= Exercise aim =
Give back all of the data verbatim.

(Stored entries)

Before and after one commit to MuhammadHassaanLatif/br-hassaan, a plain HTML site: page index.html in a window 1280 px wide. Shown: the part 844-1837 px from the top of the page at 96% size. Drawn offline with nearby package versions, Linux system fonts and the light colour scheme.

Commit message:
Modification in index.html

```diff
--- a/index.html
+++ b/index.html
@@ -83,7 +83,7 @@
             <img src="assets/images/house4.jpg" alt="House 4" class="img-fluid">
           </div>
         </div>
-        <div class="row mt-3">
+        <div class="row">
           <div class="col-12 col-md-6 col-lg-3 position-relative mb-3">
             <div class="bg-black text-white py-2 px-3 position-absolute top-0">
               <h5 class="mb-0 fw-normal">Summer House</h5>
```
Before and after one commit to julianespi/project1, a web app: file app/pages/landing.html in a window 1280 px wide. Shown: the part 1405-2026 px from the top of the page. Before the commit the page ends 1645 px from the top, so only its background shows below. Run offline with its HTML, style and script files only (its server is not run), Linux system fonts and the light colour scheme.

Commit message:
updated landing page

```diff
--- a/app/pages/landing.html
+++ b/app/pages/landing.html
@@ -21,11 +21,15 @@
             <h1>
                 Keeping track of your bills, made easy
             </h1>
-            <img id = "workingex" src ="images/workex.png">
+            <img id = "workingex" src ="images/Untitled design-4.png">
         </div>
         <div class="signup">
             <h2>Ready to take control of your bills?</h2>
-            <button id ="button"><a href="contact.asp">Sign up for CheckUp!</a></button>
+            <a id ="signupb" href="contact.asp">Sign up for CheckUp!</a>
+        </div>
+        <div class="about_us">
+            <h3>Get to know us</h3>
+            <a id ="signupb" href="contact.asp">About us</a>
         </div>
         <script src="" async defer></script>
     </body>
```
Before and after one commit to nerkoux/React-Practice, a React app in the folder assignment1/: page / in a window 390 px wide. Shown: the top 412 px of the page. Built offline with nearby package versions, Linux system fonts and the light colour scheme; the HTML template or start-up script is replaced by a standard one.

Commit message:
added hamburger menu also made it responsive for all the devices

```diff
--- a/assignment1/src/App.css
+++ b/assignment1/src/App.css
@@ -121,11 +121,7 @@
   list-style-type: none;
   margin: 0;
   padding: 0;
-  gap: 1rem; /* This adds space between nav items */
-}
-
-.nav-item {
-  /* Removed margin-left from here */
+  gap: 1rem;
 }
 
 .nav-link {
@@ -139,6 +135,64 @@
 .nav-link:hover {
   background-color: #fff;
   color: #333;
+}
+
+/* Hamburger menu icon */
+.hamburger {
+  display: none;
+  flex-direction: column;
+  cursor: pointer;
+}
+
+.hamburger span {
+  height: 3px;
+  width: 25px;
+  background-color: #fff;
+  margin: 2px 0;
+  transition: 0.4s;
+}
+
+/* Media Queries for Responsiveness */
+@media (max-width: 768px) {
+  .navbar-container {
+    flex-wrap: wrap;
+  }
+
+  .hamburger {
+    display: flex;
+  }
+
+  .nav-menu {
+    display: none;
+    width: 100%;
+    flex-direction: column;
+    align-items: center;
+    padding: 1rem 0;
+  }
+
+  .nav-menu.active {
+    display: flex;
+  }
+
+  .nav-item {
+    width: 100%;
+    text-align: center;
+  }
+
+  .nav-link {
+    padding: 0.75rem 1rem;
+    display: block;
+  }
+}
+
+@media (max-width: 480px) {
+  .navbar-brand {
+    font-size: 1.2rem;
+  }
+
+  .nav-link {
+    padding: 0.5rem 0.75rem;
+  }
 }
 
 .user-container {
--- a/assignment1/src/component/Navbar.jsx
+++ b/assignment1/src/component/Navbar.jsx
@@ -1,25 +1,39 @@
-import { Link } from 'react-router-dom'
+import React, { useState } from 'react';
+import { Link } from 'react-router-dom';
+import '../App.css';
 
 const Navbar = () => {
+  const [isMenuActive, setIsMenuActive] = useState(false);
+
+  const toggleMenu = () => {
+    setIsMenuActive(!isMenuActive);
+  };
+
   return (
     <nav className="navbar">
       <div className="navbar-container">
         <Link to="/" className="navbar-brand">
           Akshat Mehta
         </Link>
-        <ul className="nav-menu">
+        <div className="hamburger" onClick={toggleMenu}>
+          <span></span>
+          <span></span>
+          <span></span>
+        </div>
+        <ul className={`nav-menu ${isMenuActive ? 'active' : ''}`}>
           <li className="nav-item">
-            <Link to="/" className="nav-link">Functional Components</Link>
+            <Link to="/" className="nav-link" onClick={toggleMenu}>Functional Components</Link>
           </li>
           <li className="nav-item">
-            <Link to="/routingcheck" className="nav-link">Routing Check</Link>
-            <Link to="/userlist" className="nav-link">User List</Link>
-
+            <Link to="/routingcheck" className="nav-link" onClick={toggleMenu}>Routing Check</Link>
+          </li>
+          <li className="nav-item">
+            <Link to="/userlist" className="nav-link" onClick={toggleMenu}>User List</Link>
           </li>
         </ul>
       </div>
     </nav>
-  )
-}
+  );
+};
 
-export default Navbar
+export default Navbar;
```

= Expected output =
Before and after one commit to MuhammadHassaanLatif/br-hassaan, a plain HTML site: page index.html in a window 1280 px wide. Shown: the part 844-1837 px from the top of the page at 96% size. Drawn offline with nearby package versions, Linux system fonts and the light colour scheme.

Commit message:
Modification in index.html

```diff
--- a/index.html
+++ b/index.html
@@ -83,7 +83,7 @@
             <img src="assets/images/house4.jpg" alt="House 4" class="img-fluid">
           </div>
         </div>
-        <div class="row mt-3">
+        <div class="row">
           <div class="col-12 col-md-6 col-lg-3 position-relative mb-3">
             <div class="bg-black text-white py-2 px-3 position-absolute top-0">
               <h5 class="mb-0 fw-normal">Summer House</h5>
```
Before and after one commit to julianespi/project1, a web app: file app/pages/landing.html in a window 1280 px wide. Shown: the part 1405-2026 px from the top of the page. Before the commit the page ends 1645 px from the top, so only its background shows below. Run offline with its HTML, style and script files only (its server is not run), Linux system fonts and the light colour scheme.

Commit message:
updated landing page

```diff
--- a/app/pages/landing.html
+++ b/app/pages/landing.html
@@ -21,11 +21,15 @@
             <h1>
                 Keeping track of your bills, made easy
             </h1>
-            <img id = "workingex" src ="images/workex.png">
+            <img id = "workingex" src ="images/Untitled design-4.png">
         </div>
         <div class="signup">
             <h2>Ready to take control of your bills?</h2>
-            <button id ="button"><a href="contact.asp">Sign up for CheckUp!</a></button>
+            <a id ="signupb" href="contact.asp">Sign up for CheckUp!</a>
+        </div>
+        <div class="about_us">
+            <h3>Get to know us</h3>
+            <a id ="signupb" href="contact.asp">About us</a>
         </div>
         <script src="" async defer></script>
     </body>
```
Before and after one commit to nerkoux/React-Practice, a React app in the folder assignment1/: page / in a window 390 px wide. Shown: the top 412 px of the page. Built offline with nearby package versions, Linux system fonts and the light colour scheme; the HTML template or start-up script is replaced by a standard one.

Commit message:
added hamburger menu also made it responsive for all the devices

```diff
--- a/assignment1/src/App.css
+++ b/assignment1/src/App.css
@@ -121,11 +121,7 @@
   list-style-type: none;
   margin: 0;
   padding: 0;
-  gap: 1rem; /* This adds space between nav items */
-}
-
-.nav-item {
-  /* Removed margin-left from here */
+  gap: 1rem;
 }
 
 .nav-link {
@@ -139,6 +135,64 @@
 .nav-link:hover {
   background-color: #fff;
   color: #333;
+}
+
+/* Hamburger menu icon */
+.hamburger {
+  display: none;
+  flex-direction: column;
+  cursor: pointer;
+}
+
+.hamburger span {
+  height: 3px;
+  width: 25px;
+  background-color: #fff;
+  margin: 2px 0;
+  transition: 0.4s;
+}
+
+/* Media Queries for Responsiveness */
+@media (max-width: 768px) {
+  .navbar-container {
+    flex-wrap: wrap;
+  }
+
+  .hamburger {
+    display: flex;
+  }
+
+  .nav-menu {
+    display: none;
+    width: 100%;
+    flex-direction: column;
+    align-items: center;
+    padding: 1rem 0;
+  }
+
+  .nav-menu.active {
+    display: flex;
+  }
+
+  .nav-item {
+    width: 100%;
+    text-align: center;
+  }
+
+  .nav-link {
+    padding: 0.75rem 1rem;
+    display: block;
+  }
+}
+
+@media (max-width: 480px) {
+  .navbar-brand {
+    font-size: 1.2rem;
+  }
+
+  .nav-link {
+    padding: 0.5rem 0.75rem;
+  }
 }
 
 .user-container {
--- a/assignment1/src/component/Navbar.jsx
+++ b/assignment1/src/component/Navbar.jsx
@@ -1,25 +1,39 @@
-import { Link } from 'react-router-dom'
+import React, { useState } from 'react';
+import { Link } from 'react-router-dom';
+import '../App.css';
 
 const Navbar = () => {
+  const [isMenuActive, setIsMenuActive] = useState(false);
+
+  const toggleMenu = () => {
+    setIsMenuActive(!isMenuActive);
+  };
+
   return (
     <nav className="navbar">
       <div className="navbar-container">
         <Link to="/" className="navbar-brand">
           Akshat Mehta
         </Link>
-        <ul className="nav-menu">
+        <div className="hamburger" onClick={toggleMenu}>
+          <span></span>
+          <span></span>
+          <span></span>
+        </div>
+        <ul className={`nav-menu ${isMenuActive ? 'active' : ''}`}>
           <li className="nav-item">
-            <Link to="/" className="nav-link">Functional Components</Link>
+            <Link to="/" className="nav-link" onClick={toggleMenu}>Functional Components</Link>
           </li>
           <li className="nav-item">
-            <Link to="/routingcheck" className="nav-link">Routing Check</Link>
-            <Link to="/userlist" className="nav-link">User List</Link>
-
+            <Link to="/routingcheck" className="nav-link" onClick={toggleMenu}>Routing Check</Link>
+          </li>
+          <li className="nav-item">
+            <Link to="/userlist" className="nav-link" onClick={toggleMenu}>User List</Link>
           </li>
         </ul>
       </div>
     </nav>
-  )
-}
+  );
+};
 
-export default Navbar
+export default Navbar;
```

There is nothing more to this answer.